Victorian commercial property lawyer Chin Leong Tan has been appointed as the new Race Discrimination Commissioner.

Tan, whose appointment started from today, was recently Director of Multicultural Engagement at Swinburne University of Technology, where he led the development of a Charter of Cultural Diversity. Tan studied in Australia and practised here as a lawyer for more than 20 years. In 2011-15, he was chairperson and commissioner of the Victorian Multicultural Commission, having been appointed by the then Victorian Liberal premier Ted Baillieu.

Peter Wertheim, the co-CEO of The Executive Council of Australian Jewry, told J-Wire:

“Chin Leong Tan is well qualified to be the new Race Discrimination Commissioner. He has a distinguished track record as a champion of a tolerant and multicultural Australia, and as an opponent of racism. We look forward to working with him and wish him well in his new role.

The integrity of the role Race Discrimination Commissioner needs to be maintained. Proposals to rename and redefine the position of Race Discrimination Commissioner to focus broadly on ‘community relations’ are misconceived.

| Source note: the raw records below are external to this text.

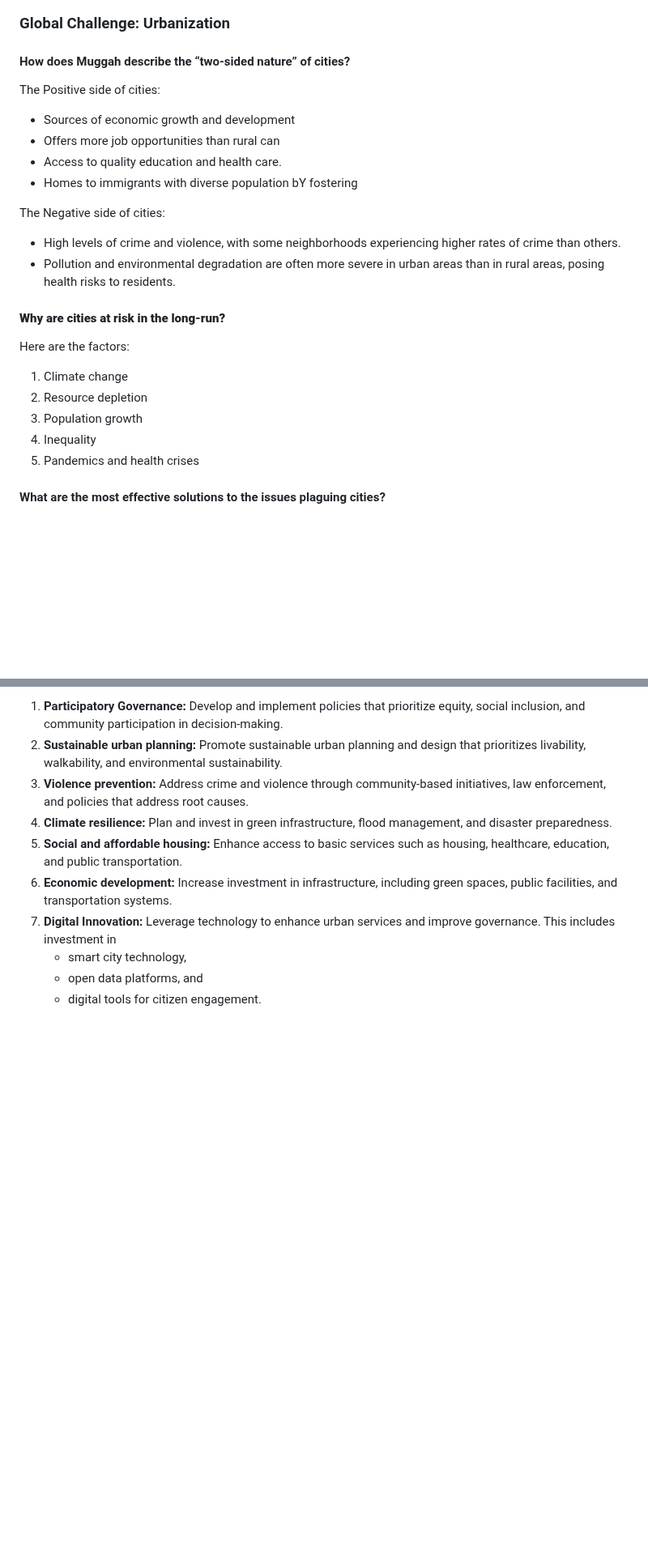
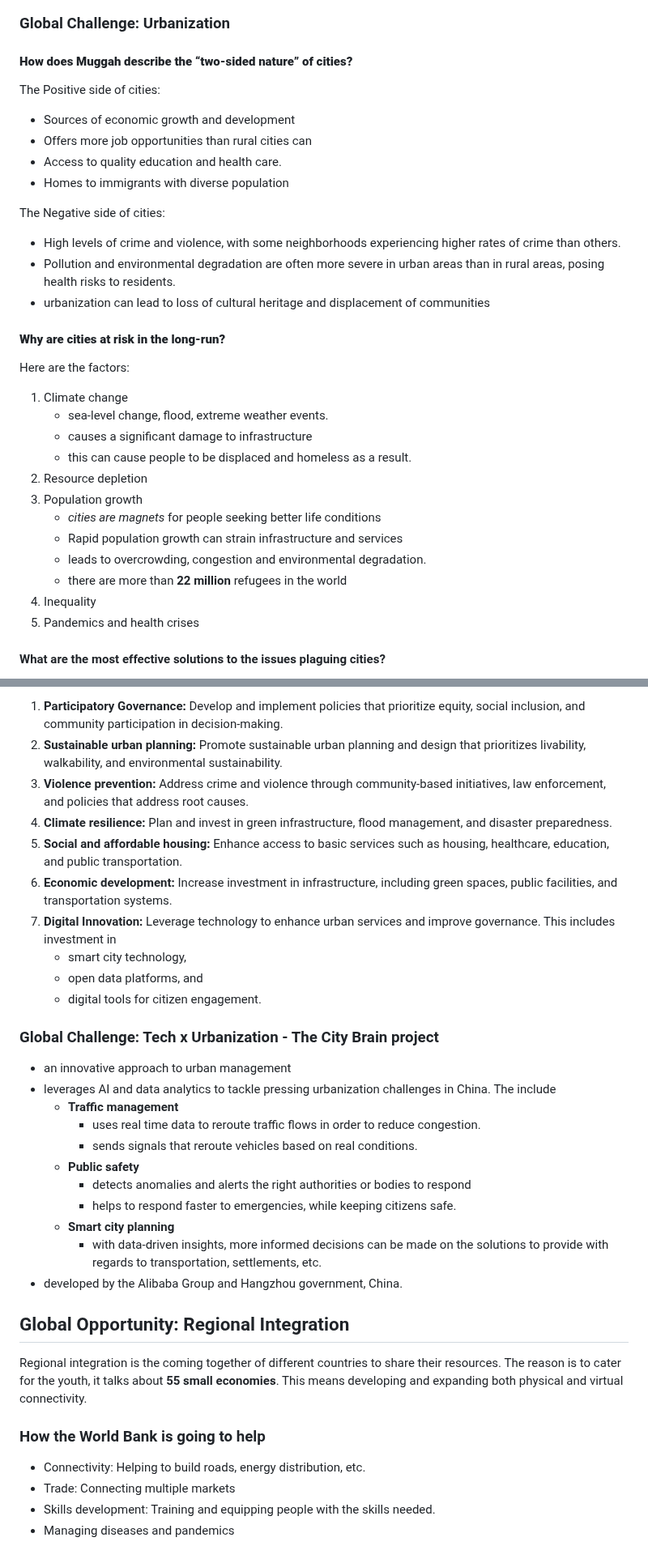
Before and after one commit to nanafox/alx-self-study, a Markdown page: alx-foundations/Week2/2.4-purpose-part-1.md, 2 parts joined by grey strips. Shown at 81% size. Drawn GitHub-style; blank space fills up the shorter version.

Commit message:
regional integration, and others - more coming soon

```diff
--- a/alx-foundations/Week2/2.4-purpose-part-1.md
+++ b/alx-foundations/Week2/2.4-purpose-part-1.md
@@ -35,27 +35,35 @@ Want to read more? Check it out [here](https://bit.ly/the-golden-circle-model "G
 
 ### Global Challenge: Urbanization
 
-#### How does Muggah describe the “two-sided nature” of cities?
+#### **How does Muggah describe the “two-sided nature” of cities?**
 
 The Positive side of cities:
 
 - Sources of economic growth and development
-- Offers more job opportunities than rural can
+- Offers more job opportunities than rural cities can
 - Access to quality education and health care.
-- Homes to immigrants with diverse population bY fostering
+- Homes to immigrants with diverse population
 
 The Negative side of cities:
 
 - High levels of crime and violence, with some neighborhoods experiencing higher rates of crime than others.
 - Pollution and environmental degradation are often more severe in urban areas than in rural areas, posing health risks to residents.
+- urbanization can lead to loss of cultural heritage and displacement of communities
 
 #### **Why are cities at risk in the long-run?**
 
 Here are the factors:
 
 1. Climate change
+   - sea-level change, flood, extreme weather events.
+   - causes a significant damage to infrastructure
+   - this can cause people to be displaced and homeless as a result.
 2. Resource depletion
 3. Population growth
+   - *cities are magnets* for people seeking better life conditions
+   - Rapid population growth can strain infrastructure and services
+   - leads to overcrowding, congestion and environmental degradation.
+   - there are more than **22 million** refugees in the world
 4. Inequality
 5. Pandemics and health crises
 
@@ -73,3 +81,28 @@ The most effective solutions will involve collaboration between government, civi
    - smart city technology,
    - open data platforms, and
    - digital tools for citizen engagement.
+
+### Global Challenge: Tech x Urbanization - The City Brain project
+
+- an innovative approach to urban management
+- leverages AI and data analytics to tackle pressing urbanization challenges in China. The include
+  - **Traffic management**
+    - uses real time data to reroute traffic flows in order to reduce congestion.
+    - sends signals that reroute vehicles based on real conditions.
+  - **Public safety**
+    - detects anomalies and alerts the right authorities or bodies to respond
+    - helps to respond faster to emergencies, while keeping citizens safe.
+  - **Smart city planning**
+    - with data-driven insights, more informed decisions can be made on the solutions to provide with regards to transportation, settlements, etc.
+- developed by the Alibaba Group and Hangzhou government, China.
+
+## Global Opportunity: Regional Integration
+
+Regional integration is the coming together of different countries to share their resources. The reason is to cater for the youth, it talks about **55 small economies**. This means developing and expanding both physical and virtual connectivity.
+
+### How the World Bank is going to help
+
+- Connectivity: Helping to build roads, energy distribution, etc.
+- Trade: Connecting multiple markets
+- Skills development: Training and equipping people with the skills needed.
+- Managing diseases and pandemics
```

Whilst Australia is among the world’s most tolerant and inclusive countries, there is no evidence that the problems of antisemitism and other forms of racism from far-Right, Islamist and far-Left sources has diminished. Quite the contrary. Diluting the focus on racism in the title and functions of the Commissioner would thus be counterproductive.

The title and the functions of the Race Discrimination Commissioner are prescribed by the Racial Discrimination Act, so any change would require amendments to the Act. This legislation was enacted under the foreign affairs power in the Australian Constitution in order to give effect to Australia’s international obligations as a party to the International Convention on the Elimination of All Forms of Racial Discrimination. Indeed, the Convention in its entirety is reproduced as part of the Racial Discrimination Act, namely in the Schedule to that Act. Any dilution of the anti-racist focus of the Act, or change in the name of the office of Commissioner would thus depart from its essential purpose, which is to give effect to the Convention.”

In 1999 Tan unsuccessfully sought Liberal party preselection for a state seat. Tan has been a member of the Victorian Police Commissioner’s Human Rights Strategic Advisory Group; Victoria’s Department of Premier and Cabinet’s Multicultural Services Delivery Inter-Departmental Group, and the Victorian Government’s Ministerial Council for a Multilingual and Multicultural Victoria. He also served on the Australian Football League’s Multicultural Focus Group. He won an award at the 2017 Victorian Multicultural Excellence Awards. Speaking in 2013, Tan said that while racism could never be eliminated, it could be minimised. “We can put in place in society a sense of who we are … a sense of goodwill and commitment to become a better society where we understand each other”.